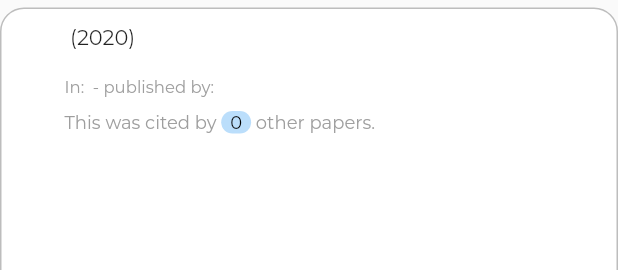
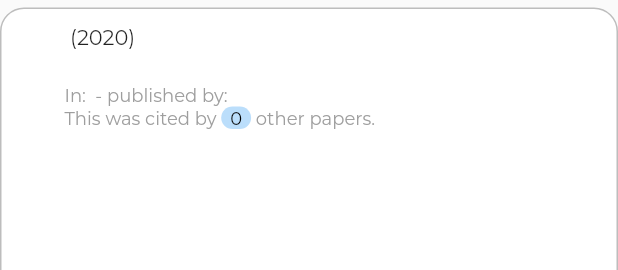
Before and after one commit to sebastiancelis98/CitationRexApp, a Flutter app: the RecommendationTile widget shown alone on an empty page, opened directly with empty values, on a phone screen of 412 x 824 dp. Shown: the top 270 px of the screen. Run offline on Flutter 3.47's test engine with Material 2 defaults, Android fonts, the phone set to English and light mode, and no system bars.

Commit message:
Update error text with less than 15 words

```diff
--- a/lib/main.dart
+++ b/lib/main.dart
@@ -200,7 +200,7 @@ class _DynamicBodyState extends State<DynamicBody> {
                         if (_textController.text.split(" ").length < 15) {
                           setState(() {
                             _errorText =
-                                'Warning! Sentences with less than 15 words yield less accurate results...';
+                                'Warning: Sentences with less than 15 words yield less accurate results...';
                           });
                         } else {
                           _errorText = null;
--- a/lib/utils/customwidgets.dart
+++ b/lib/utils/customwidgets.dart
@@ -79,13 +79,13 @@ class _RecommendationTileState extends State<RecommendationTile> {
                     color: Colors.grey[500],
                   ),
                 ),
-                SizedBox(height: 3),
+                SizedBox(height: 8),
                 Row(children: <Widget>[
                   Text(
                     "In: ",
                     style: TextStyle(
                       fontFamily: 'Montserrat',
-                      fontSize: 11,
+                      fontSize: 12,
                       color: Colors.grey[500],
                     ),
                   ),
@@ -93,7 +93,7 @@ class _RecommendationTileState extends State<RecommendationTile> {
                     widget.recommendation.venue,
                     style: TextStyle(
                       fontFamily: 'Montserrat',
-                      fontSize: 11,
+                      fontSize: 12,
                       color: Colors.grey[600],
                     ),
                   ),
@@ -101,7 +101,7 @@ class _RecommendationTileState extends State<RecommendationTile> {
                     " - published by: ",
                     style: TextStyle(
                       fontFamily: 'Montserrat',
-                      fontSize: 11,
+                      fontSize: 12,
                       color: Colors.grey[500],
                     ),
                   ),
@@ -109,12 +109,11 @@ class _RecommendationTileState extends State<RecommendationTile> {
                     widget.recommendation.publisher,
                     style: TextStyle(
                       fontFamily: 'Montserrat',
-                      fontSize: 11,
+                      fontSize: 12,
                       color: Colors.grey[600],
                     ),
                   ),
                 ]),
-                SizedBox(height: 10),
                 Row(
                     crossAxisAlignment: CrossAxisAlignment.center,
                     children: <Widget>[
```
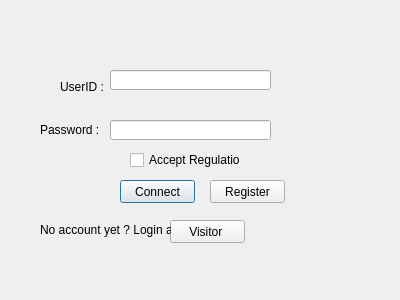
Before: the Qt Designer form ChatIRC/login.ui in Phoenix63/IRC-like, drawn with Qt 5.
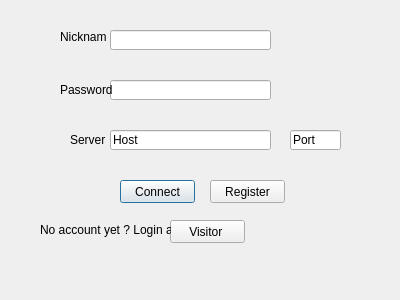
After: the same form once the commit is applied.

What changed in the file:
```diff
--- a/ChatIRC/login.ui
+++ b/ChatIRC/login.ui
@@ -17,20 +17,20 @@
    <property name="geometry">
     <rect>
      <x>60</x>
-     <y>80</y>
+     <y>30</y>
      <width>46</width>
      <height>13</height>
     </rect>
    </property>
    <property name="text">
-    <string>UserID :</string>
+    <string>Nickname</string>
    </property>
   </widget>
   <widget class="QLineEdit" name="lineEdit">
    <property name="geometry">
     <rect>
      <x>110</x>
-     <y>70</y>
+     <y>30</y>
      <width>161</width>
      <height>20</height>
     </rect>
@@ -40,7 +40,7 @@
    <property name="geometry">
     <rect>
      <x>110</x>
-     <y>120</y>
+     <y>80</y>
      <width>161</width>
      <height>20</height>
     </rect>
@@ -49,14 +49,14 @@
   <widget class="QLabel" name="label_2">
    <property name="geometry">
     <rect>
-     <x>40</x>
-     <y>120</y>
+     <x>60</x>
+     <y>80</y>
      <width>61</width>
      <height>20</height>
     </rect>
    </property>
    <property name="text">
-    <string>Password :</string>
+    <string>Password</string>
    </property>
   </widget>
   <widget class="QPushButton" name="pushButton">
@@ -72,20 +72,7 @@
     <string>Connect</string>
    </property>
   </widget>
-  <widget class="QCheckBox" name="checkBox">
-   <property name="geometry">
-    <rect>
-     <x>130</x>
-     <y>150</y>
-     <width>111</width>
-     <height>20</height>
-    </rect>
-   </property>
-   <property name="text">
-    <string>Accept Regulation</string>
-   </property>
-  </widget>
-  <widget class="QPushButton" name="pushButton_2">
+  <widget class="QPushButton" name="pushButton_register">
    <property name="geometry">
     <rect>
      <x>210</x>
@@ -124,6 +111,45 @@
     <string>No account yet ? Login as</string>
    </property>
   </widget>
+  <widget class="QLineEdit" name="lineEdit_host">
+   <property name="geometry">
+    <rect>
+     <x>110</x>
+     <y>130</y>
+     <width>161</width>
+     <height>20</height>
+    </rect>
+   </property>
+   <property name="text">
+    <string>Host</string>
+   </property>
+  </widget>
+  <widget class="QLabel" name="label_4">
+   <property name="geometry">
+    <rect>
+     <x>70</x>
+     <y>130</y>
+     <width>61</width>
+     <height>20</height>
+    </rect>
+   </property>
+   <property name="text">
+    <string>Server</string>
+   </property>
+  </widget>
+  <widget class="QLineEdit" name="lineEdit_port">
+   <property name="geometry">
+    <rect>
+     <x>290</x>
+     <y>130</y>
+     <width>51</width>
+     <height>20</height>
+    </rect>
+   </property>
+   <property name="text">
+    <string>Port</string>
+   </property>
+  </widget>
  </widget>
  <resources/>
  <connections/>
```
Left out of the diff: 8 changed lines with no effect on the pictures.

• **WHAT TO PRODUCE**:
Filter the records above down to the lines containing "QLineEdit".

• **ANSWER SPACE**:
   <widget class="QLineEdit" name="lineEdit">
+  <widget class="QLineEdit" name="lineEdit_host">
+  <widget class="QLineEdit" name="lineEdit_port">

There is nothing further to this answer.